### Exercise inputs
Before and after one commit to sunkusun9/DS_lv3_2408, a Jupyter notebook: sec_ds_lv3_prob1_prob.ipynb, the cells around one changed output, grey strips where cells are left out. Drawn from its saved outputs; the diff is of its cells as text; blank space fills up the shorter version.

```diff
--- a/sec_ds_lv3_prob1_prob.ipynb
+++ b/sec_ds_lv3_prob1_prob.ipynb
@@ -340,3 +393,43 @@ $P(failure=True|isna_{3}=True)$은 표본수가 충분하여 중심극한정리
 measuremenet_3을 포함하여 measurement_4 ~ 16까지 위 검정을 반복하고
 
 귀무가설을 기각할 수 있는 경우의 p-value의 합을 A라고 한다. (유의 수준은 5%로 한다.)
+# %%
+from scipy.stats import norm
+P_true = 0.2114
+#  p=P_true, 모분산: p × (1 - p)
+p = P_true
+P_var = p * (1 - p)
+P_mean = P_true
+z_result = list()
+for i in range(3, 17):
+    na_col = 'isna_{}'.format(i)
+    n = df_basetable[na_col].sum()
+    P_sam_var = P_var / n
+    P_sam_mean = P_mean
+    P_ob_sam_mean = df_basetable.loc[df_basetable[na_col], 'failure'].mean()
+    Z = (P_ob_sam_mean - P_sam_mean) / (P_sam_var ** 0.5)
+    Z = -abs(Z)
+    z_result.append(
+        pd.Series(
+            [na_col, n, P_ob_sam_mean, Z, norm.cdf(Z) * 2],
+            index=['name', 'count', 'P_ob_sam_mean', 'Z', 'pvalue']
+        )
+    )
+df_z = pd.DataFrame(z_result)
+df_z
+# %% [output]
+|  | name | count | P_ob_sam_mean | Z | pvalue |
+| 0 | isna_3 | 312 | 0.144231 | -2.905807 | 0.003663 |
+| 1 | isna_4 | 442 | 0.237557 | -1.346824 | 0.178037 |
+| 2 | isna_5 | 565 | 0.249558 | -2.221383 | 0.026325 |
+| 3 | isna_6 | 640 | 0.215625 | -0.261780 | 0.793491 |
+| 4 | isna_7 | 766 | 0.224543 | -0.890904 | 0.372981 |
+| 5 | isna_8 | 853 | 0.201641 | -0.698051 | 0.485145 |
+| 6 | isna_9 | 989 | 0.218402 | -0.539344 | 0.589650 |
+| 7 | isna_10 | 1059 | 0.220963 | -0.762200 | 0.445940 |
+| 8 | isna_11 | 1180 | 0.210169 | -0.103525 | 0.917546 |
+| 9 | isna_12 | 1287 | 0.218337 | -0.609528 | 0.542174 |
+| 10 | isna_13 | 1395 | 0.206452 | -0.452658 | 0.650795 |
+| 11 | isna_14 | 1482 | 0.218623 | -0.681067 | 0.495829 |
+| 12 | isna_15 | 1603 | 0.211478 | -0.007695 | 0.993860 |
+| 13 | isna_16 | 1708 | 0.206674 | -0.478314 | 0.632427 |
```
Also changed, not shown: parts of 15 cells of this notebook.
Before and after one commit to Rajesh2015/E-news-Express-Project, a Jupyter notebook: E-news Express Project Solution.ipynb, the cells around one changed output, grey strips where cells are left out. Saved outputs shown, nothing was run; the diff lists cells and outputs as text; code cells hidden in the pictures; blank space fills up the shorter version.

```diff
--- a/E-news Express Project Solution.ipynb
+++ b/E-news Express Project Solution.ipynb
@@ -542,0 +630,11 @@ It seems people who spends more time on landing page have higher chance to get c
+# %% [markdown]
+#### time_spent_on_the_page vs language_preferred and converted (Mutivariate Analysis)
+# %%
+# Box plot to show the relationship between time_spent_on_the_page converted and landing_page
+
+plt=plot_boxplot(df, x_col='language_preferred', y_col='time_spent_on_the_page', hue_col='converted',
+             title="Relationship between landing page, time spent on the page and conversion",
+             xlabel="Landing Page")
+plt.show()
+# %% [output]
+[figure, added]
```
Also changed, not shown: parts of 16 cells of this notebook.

### About this exercise
Line by line, print the records above exactly as they stand.

### Response
Before and after one commit to sunkusun9/DS_lv3_2408, a Jupyter notebook: sec_ds_lv3_prob1_prob.ipynb, the cells around one changed output, grey strips where cells are left out. Drawn from its saved outputs; the diff is of its cells as text; blank space fills up the shorter version.

```diff
--- a/sec_ds_lv3_prob1_prob.ipynb
+++ b/sec_ds_lv3_prob1_prob.ipynb
@@ -340,3 +393,43 @@ $P(failure=True|isna_{3}=True)$은 표본수가 충분하여 중심극한정리
 measuremenet_3을 포함하여 measurement_4 ~ 16까지 위 검정을 반복하고
 
 귀무가설을 기각할 수 있는 경우의 p-value의 합을 A라고 한다. (유의 수준은 5%로 한다.)
+# %%
+from scipy.stats import norm
+P_true = 0.2114
+#  p=P_true, 모분산: p × (1 - p)
+p = P_true
+P_var = p * (1 - p)
+P_mean = P_true
+z_result = list()
+for i in range(3, 17):
+    na_col = 'isna_{}'.format(i)
+    n = df_basetable[na_col].sum()
+    P_sam_var = P_var / n
+    P_sam_mean = P_mean
+    P_ob_sam_mean = df_basetable.loc[df_basetable[na_col], 'failure'].mean()
+    Z = (P_ob_sam_mean - P_sam_mean) / (P_sam_var ** 0.5)
+    Z = -abs(Z)
+    z_result.append(
+        pd.Series(
+            [na_col, n, P_ob_sam_mean, Z, norm.cdf(Z) * 2],
+            index=['name', 'count', 'P_ob_sam_mean', 'Z', 'pvalue']
+        )
+    )
+df_z = pd.DataFrame(z_result)
+df_z
+# %% [output]
+|  | name | count | P_ob_sam_mean | Z | pvalue |
+| 0 | isna_3 | 312 | 0.144231 | -2.905807 | 0.003663 |
+| 1 | isna_4 | 442 | 0.237557 | -1.346824 | 0.178037 |
+| 2 | isna_5 | 565 | 0.249558 | -2.221383 | 0.026325 |
+| 3 | isna_6 | 640 | 0.215625 | -0.261780 | 0.793491 |
+| 4 | isna_7 | 766 | 0.224543 | -0.890904 | 0.372981 |
+| 5 | isna_8 | 853 | 0.201641 | -0.698051 | 0.485145 |
+| 6 | isna_9 | 989 | 0.218402 | -0.539344 | 0.589650 |
+| 7 | isna_10 | 1059 | 0.220963 | -0.762200 | 0.445940 |
+| 8 | isna_11 | 1180 | 0.210169 | -0.103525 | 0.917546 |
+| 9 | isna_12 | 1287 | 0.218337 | -0.609528 | 0.542174 |
+| 10 | isna_13 | 1395 | 0.206452 | -0.452658 | 0.650795 |
+| 11 | isna_14 | 1482 | 0.218623 | -0.681067 | 0.495829 |
+| 12 | isna_15 | 1603 | 0.211478 | -0.007695 | 0.993860 |
+| 13 | isna_16 | 1708 | 0.206674 | -0.478314 | 0.632427 |
```
Also changed, not shown: parts of 15 cells of this notebook.
Before and after one commit to Rajesh2015/E-news-Express-Project, a Jupyter notebook: E-news Express Project Solution.ipynb, the cells around one changed output, grey strips where cells are left out. Saved outputs shown, nothing was run; the diff lists cells and outputs as text; code cells hidden in the pictures; blank space fills up the shorter version.

```diff
--- a/E-news Express Project Solution.ipynb
+++ b/E-news Express Project Solution.ipynb
@@ -542,0 +630,11 @@ It seems people who spends more time on landing page have higher chance to get c
+# %% [markdown]
+#### time_spent_on_the_page vs language_preferred and converted (Mutivariate Analysis)
+# %%
+# Box plot to show the relationship between time_spent_on_the_page converted and landing_page
+
+plt=plot_boxplot(df, x_col='language_preferred', y_col='time_spent_on_the_page', hue_col='converted',
+             title="Relationship between landing page, time spent on the page and conversion",
+             xlabel="Landing Page")
+plt.show()
+# %% [output]
+[figure, added]
```
Also changed, not shown: parts of 16 cells of this notebook.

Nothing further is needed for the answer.